Thursday, February 18, 2010

Common Law Marriage

Common law marriage is a marriage that results from the actions of a couple, despite the fact that they have not obtained a marriage license or fulfilled the requirements of a state's statutory marriage laws. This typically means that the couple has cohabitated for a period of time, usually a year or more, while having an agreement to be married and holding themselves out to the world as husband and wife.

Not every state permits common law marriages. For example, Michigan has elimated common law marriage by statute, and no period of cohabitation will result in marriage. At the same time, where a couple became married under the common law of a different state or country, their marriage is likely to be recognized even in a state such as Michigan. The "full faith and credit" rule of the U.S. Constitution ordinarily compels the recognition of a marriage made valid under the laws of a sister state.

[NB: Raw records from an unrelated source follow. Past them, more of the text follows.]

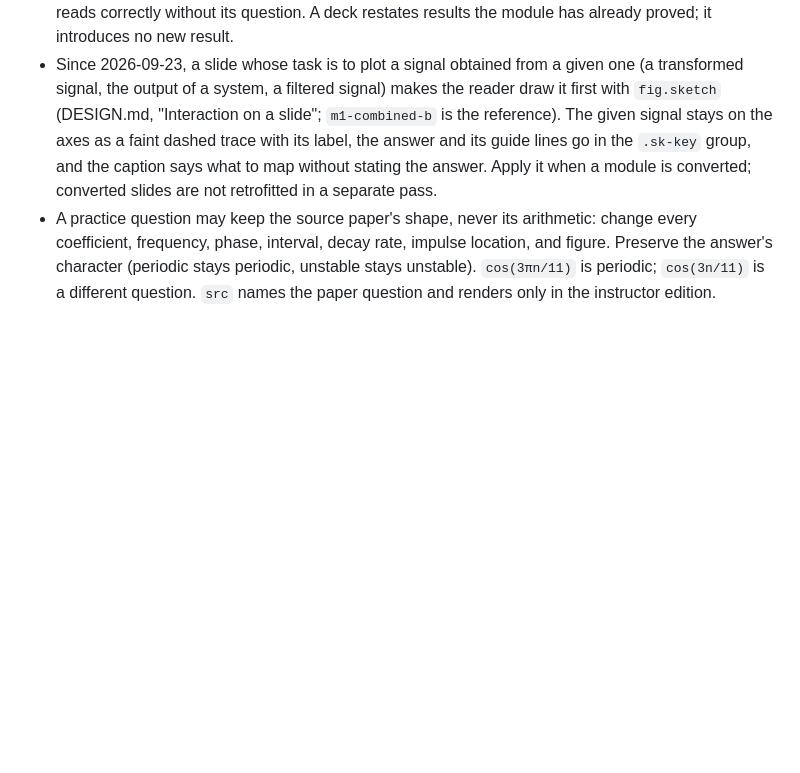
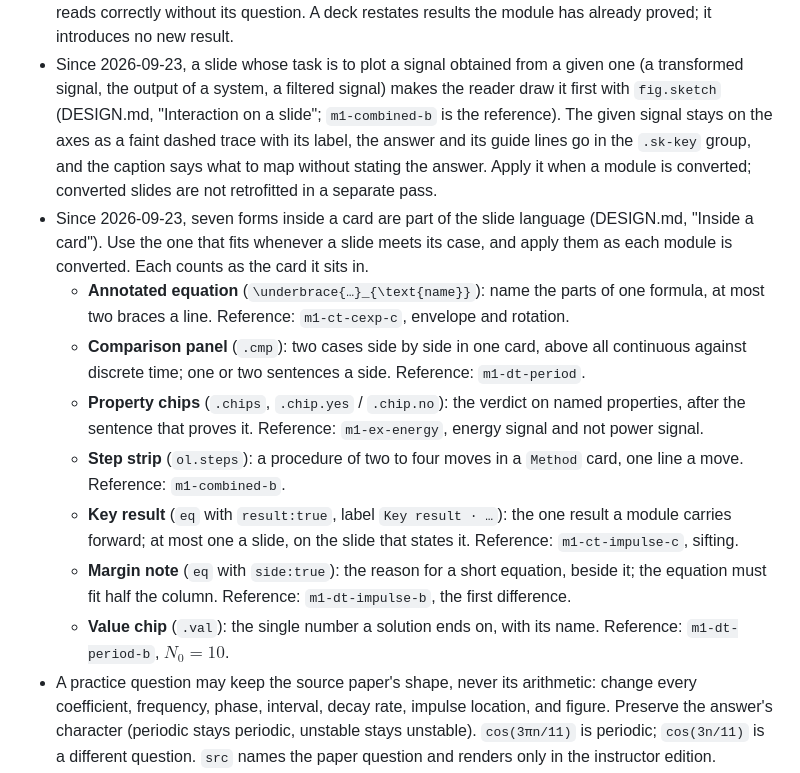
Before and after one commit to huguryildiz/signals-and-systems, a Markdown page: .claude/rules/content-writing.md, the part around the change. GitHub-like rendering; blank space fills up the shorter version.

Commit message:
List the seven forms inside a card as content rules

```diff
--- a/.claude/rules/content-writing.md
+++ b/.claude/rules/content-writing.md
@@ -49,6 +49,14 @@ Say what an idea is for before developing it. Name each move (for example, "take
 - Since 2026-09-23, every teaching slide carries one prediction card (Module 1, sections 1.2–1.4, are the reference). The card is `{t:'note', kind:'def', head:'Given', html:'<given><div class="nsep"></div><question>', ask:{key:<scene id>, choices, answer, why}}`: one given line, one question, two to four short choices, and a one-sentence `why`. It sits in the last reveal step, or opens a worked example as its Given card. It asks about a new case, not one the slide has already worked out, and it does not repeat a quick-check question. It counts toward the two-or-three-card budget: if the slide would exceed it, remove the card whose content the next slide covers. A worked example's solution slide, a gallery slide, and a laboratory need no card of their own.
 - Since 2026-09-23, a module summary is a recall deck (`RECALL.deck`, DESIGN.md, "Interaction on a slide"): one card for each result the module carries forward, a short question on the front and a one- or two-sentence answer on the back. The answer states the result exactly, with its conditions, and reads correctly without its question. A deck restates results the module has already proved; it introduces no new result.
 - Since 2026-09-23, a slide whose task is to plot a signal obtained from a given one (a transformed signal, the output of a system, a filtered signal) makes the reader draw it first with `fig.sketch` (DESIGN.md, "Interaction on a slide"; `m1-combined-b` is the reference). The given signal stays on the axes as a faint dashed trace with its label, the answer and its guide lines go in the `.sk-key` group, and the caption says what to map without stating the answer. Apply it when a module is converted; converted slides are not retrofitted in a separate pass.
+- Since 2026-09-23, seven forms inside a card are part of the slide language (DESIGN.md, "Inside a card"). Use the one that fits whenever a slide meets its case, and apply them as each module is converted. Each counts as the card it sits in.
+  - **Annotated equation** (`\underbrace{…}_{\text{name}}`): name the parts of one formula, at most two braces a line. Reference: `m1-ct-cexp-c`, envelope and rotation.
+  - **Comparison panel** (`.cmp`): two cases side by side in one card, above all continuous against discrete time; one or two sentences a side. Reference: `m1-dt-period`.
+  - **Property chips** (`.chips`, `.chip.yes` / `.chip.no`): the verdict on named properties, after the sentence that proves it. Reference: `m1-ex-energy`, energy signal and not power signal.
+  - **Step strip** (`ol.steps`): a procedure of two to four moves in a `Method` card, one line a move. Reference: `m1-combined-b`.
+  - **Key result** (`eq` with `result:true`, label `Key result · …`): the one result a module carries forward; at most one a slide, on the slide that states it. Reference: `m1-ct-impulse-c`, sifting.
+  - **Margin note** (`eq` with `side:true`): the reason for a short equation, beside it; the equation must fit half the column. Reference: `m1-dt-impulse-b`, the first difference.
+  - **Value chip** (`.val`): the single number a solution ends on, with its name. Reference: `m1-dt-period-b`, $N_0=10$.
 - A practice question may keep the source paper's shape, never its arithmetic: change every coefficient, frequency, phase, interval, decay rate, impulse location, and figure. Preserve the answer's character (periodic stays periodic, unstable stays unstable). `cos(3πn/11)` is periodic; `cos(3n/11)` is a different question. `src` names the paper question and renders only in the instructor edition.
 - Since 2026-09-23, every teaching section of a module ends with one "… Around Us" gallery slide, placed after the last teaching scene and before any laboratory (`m0-examples`, and `m1-real-energy` … `m1-real-cexp` built by `realGallery()` in `82_scenes_m1.js`, are the reference). It shows four everyday signals in a 2×2 grid of framed figures, mixing CT (curves) and DT (stems), with physical units on the axes. Two cards follow, the second behind one reveal. Each caption names the everyday source in one sentence and gives its formula in TeX, and the formula must match the plotted function. The traces are schematic, but they keep the feature the section is about (finite energy, delay, period, switch-on, decay). The slide carries `budget:` because it holds four figures. Register its id in `CONTENT.SECTIONS` and in `CONTENT.BOOK`. It introduces no new result.
 - Since 2026-09-23, every teaching section of a module has at least one laboratory, and the laboratory is the last scene of the section, after its "… Around Us" gallery (`m1-real-energy` then `m1-lab-b` in 1.2 is the reference order). Opening, summary and property-summary sections carry none. The laboratory exercises the section's own material, not a later section's. List its id inside that section in `CONTENT.SECTIONS`, where it takes a laboratory number (`.L1`, `.L2`, …) rather than an ordinal, and give it a `CONTENT.BOOK` anchor. It follows DESIGN.md, "A laboratory on a slide", and the laboratory type floor. Register it in `LABS` so that `labtest.js` and `labwalk.js` sweep it, and give each fixed number its cards state a PASS line in `verify/`.
```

To read this article in its entirety, please click here.

For more information, contact the Family Law Offices of Renee M. Marcelle at (415) 456-4444, or online at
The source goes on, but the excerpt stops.